Items from a dataset
[Start of section]

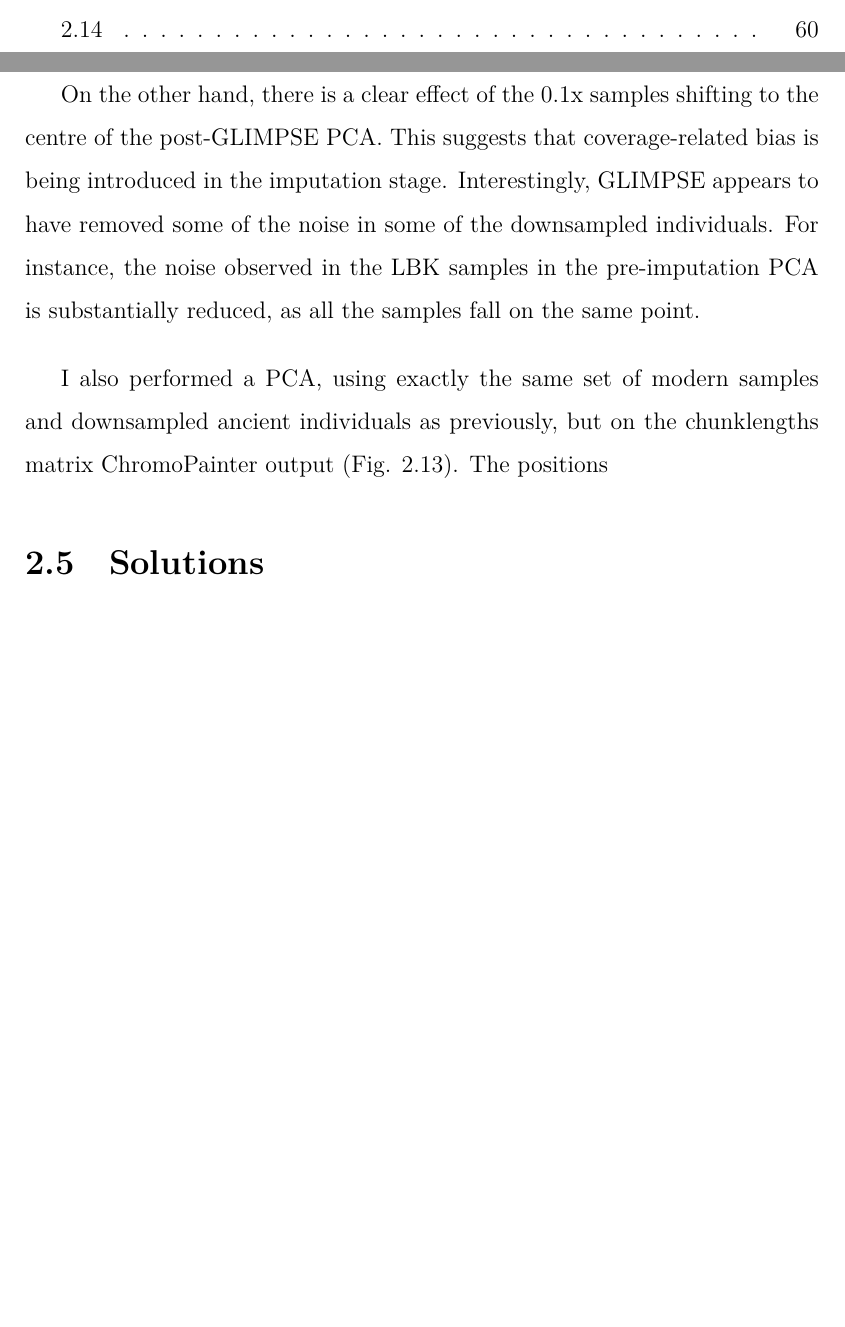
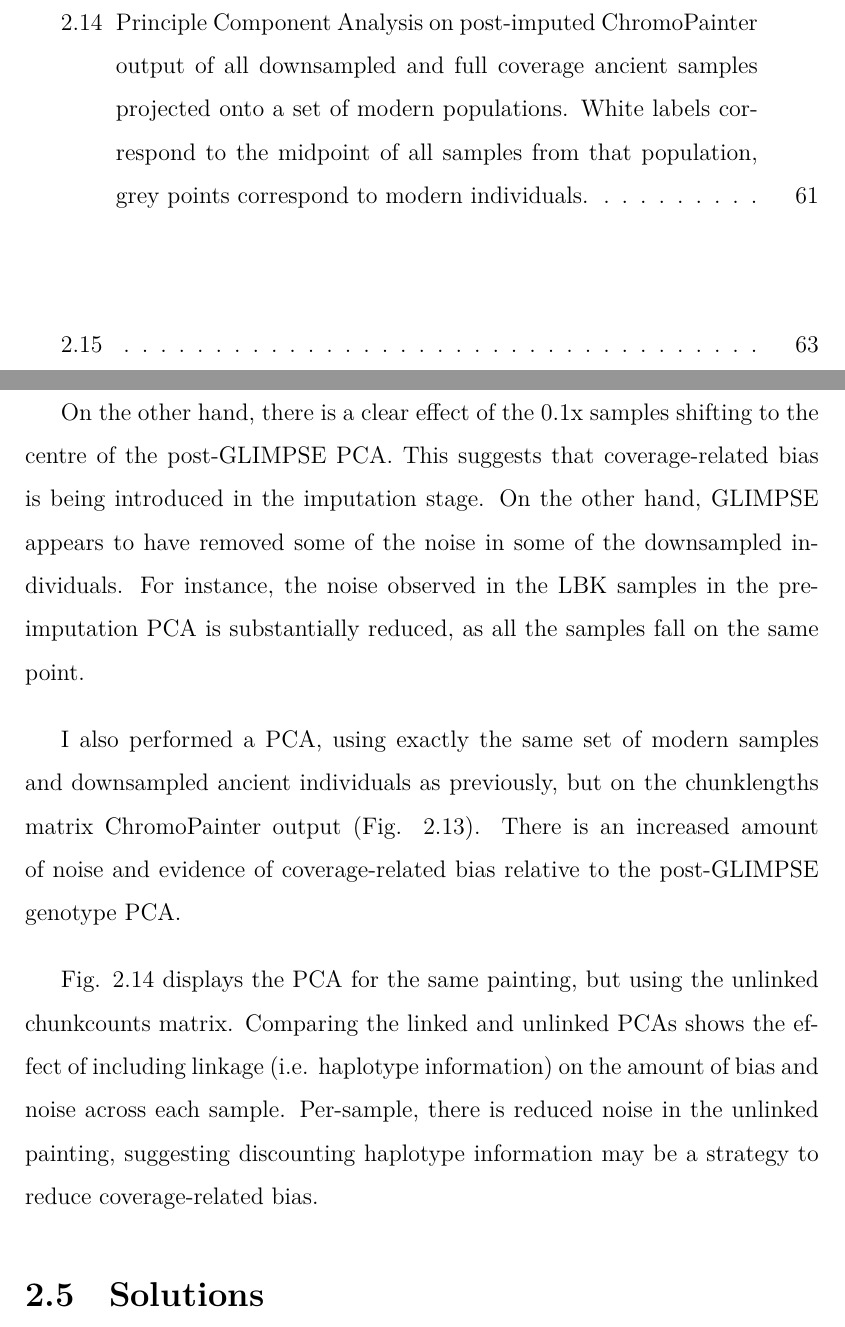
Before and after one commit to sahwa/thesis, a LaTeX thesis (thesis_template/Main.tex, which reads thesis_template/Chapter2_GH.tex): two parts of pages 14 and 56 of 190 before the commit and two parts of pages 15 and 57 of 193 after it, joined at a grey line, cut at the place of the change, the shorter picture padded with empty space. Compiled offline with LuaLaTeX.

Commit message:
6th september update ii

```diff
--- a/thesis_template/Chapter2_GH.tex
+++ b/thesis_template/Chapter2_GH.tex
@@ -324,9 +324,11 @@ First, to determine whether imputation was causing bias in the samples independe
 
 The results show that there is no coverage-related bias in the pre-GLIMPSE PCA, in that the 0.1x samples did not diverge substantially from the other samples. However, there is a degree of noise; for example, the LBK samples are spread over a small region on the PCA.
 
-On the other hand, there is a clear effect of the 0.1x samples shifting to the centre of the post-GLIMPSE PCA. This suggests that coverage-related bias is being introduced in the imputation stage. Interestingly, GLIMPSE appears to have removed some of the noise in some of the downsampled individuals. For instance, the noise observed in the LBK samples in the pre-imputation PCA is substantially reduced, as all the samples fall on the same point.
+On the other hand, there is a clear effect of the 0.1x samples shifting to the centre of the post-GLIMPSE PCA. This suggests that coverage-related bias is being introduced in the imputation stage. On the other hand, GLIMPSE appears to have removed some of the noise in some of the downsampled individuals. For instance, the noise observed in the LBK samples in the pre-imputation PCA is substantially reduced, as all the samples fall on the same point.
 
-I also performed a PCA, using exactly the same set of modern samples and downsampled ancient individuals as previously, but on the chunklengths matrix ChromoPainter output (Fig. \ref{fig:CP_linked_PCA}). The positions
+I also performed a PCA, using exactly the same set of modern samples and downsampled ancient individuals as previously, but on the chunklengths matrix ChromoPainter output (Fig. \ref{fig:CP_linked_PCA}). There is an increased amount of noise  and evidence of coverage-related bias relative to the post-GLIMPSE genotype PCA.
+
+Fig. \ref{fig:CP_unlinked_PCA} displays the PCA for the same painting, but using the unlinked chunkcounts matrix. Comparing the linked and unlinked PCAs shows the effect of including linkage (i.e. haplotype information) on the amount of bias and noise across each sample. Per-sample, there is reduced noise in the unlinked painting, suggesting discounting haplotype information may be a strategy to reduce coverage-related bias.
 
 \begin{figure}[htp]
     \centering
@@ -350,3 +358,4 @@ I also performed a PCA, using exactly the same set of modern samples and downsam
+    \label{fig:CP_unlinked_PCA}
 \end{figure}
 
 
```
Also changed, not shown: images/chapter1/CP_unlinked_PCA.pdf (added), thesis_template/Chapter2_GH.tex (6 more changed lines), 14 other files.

[End of section]
[Start of section]

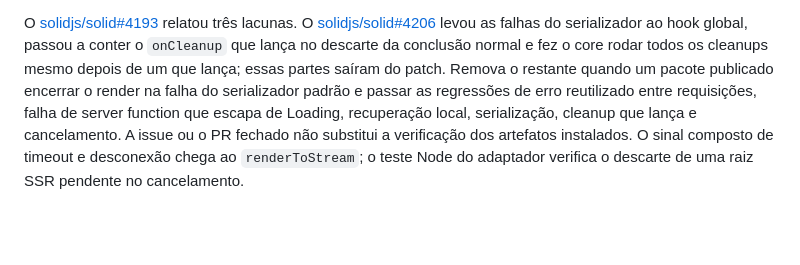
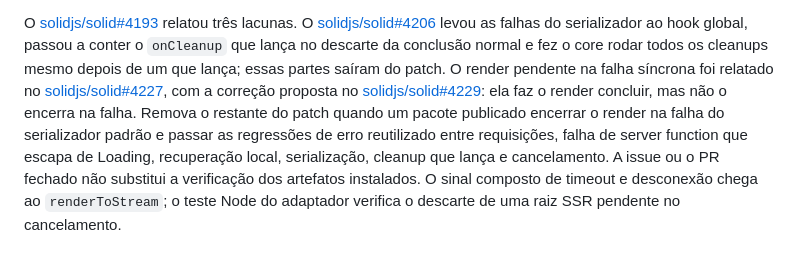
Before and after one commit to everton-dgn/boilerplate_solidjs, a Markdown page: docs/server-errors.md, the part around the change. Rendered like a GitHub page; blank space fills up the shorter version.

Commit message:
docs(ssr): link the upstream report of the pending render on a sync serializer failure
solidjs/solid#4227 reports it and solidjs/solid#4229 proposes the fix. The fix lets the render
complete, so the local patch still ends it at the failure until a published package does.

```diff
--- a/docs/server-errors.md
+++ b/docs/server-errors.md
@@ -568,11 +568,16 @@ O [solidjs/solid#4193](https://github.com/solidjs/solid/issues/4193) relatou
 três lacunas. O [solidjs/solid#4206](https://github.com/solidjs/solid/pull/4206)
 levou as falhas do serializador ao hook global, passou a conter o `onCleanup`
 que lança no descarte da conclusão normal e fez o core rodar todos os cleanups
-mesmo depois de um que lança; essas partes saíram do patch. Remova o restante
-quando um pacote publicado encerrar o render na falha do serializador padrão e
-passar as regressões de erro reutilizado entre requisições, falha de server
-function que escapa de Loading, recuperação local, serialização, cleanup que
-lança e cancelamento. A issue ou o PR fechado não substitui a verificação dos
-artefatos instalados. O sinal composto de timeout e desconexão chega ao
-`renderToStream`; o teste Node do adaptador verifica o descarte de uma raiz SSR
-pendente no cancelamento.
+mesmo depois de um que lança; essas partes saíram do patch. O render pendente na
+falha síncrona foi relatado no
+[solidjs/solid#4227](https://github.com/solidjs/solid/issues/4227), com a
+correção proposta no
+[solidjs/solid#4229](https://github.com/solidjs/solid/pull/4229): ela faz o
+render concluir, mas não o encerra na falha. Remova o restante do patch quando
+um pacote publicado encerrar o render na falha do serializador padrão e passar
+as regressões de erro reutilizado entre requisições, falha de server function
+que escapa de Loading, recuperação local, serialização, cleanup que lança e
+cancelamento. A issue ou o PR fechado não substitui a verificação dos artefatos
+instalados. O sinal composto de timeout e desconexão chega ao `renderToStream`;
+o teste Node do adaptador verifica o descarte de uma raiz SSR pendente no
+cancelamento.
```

[End of section]

→ Your task:
Pull every line containing "sinal" from the entries above and copy it.

→ Answer to this task:
-artefatos instalados. O sinal composto de timeout e desconexão chega ao
+instalados. O sinal composto de timeout e desconexão chega ao `renderToStream`;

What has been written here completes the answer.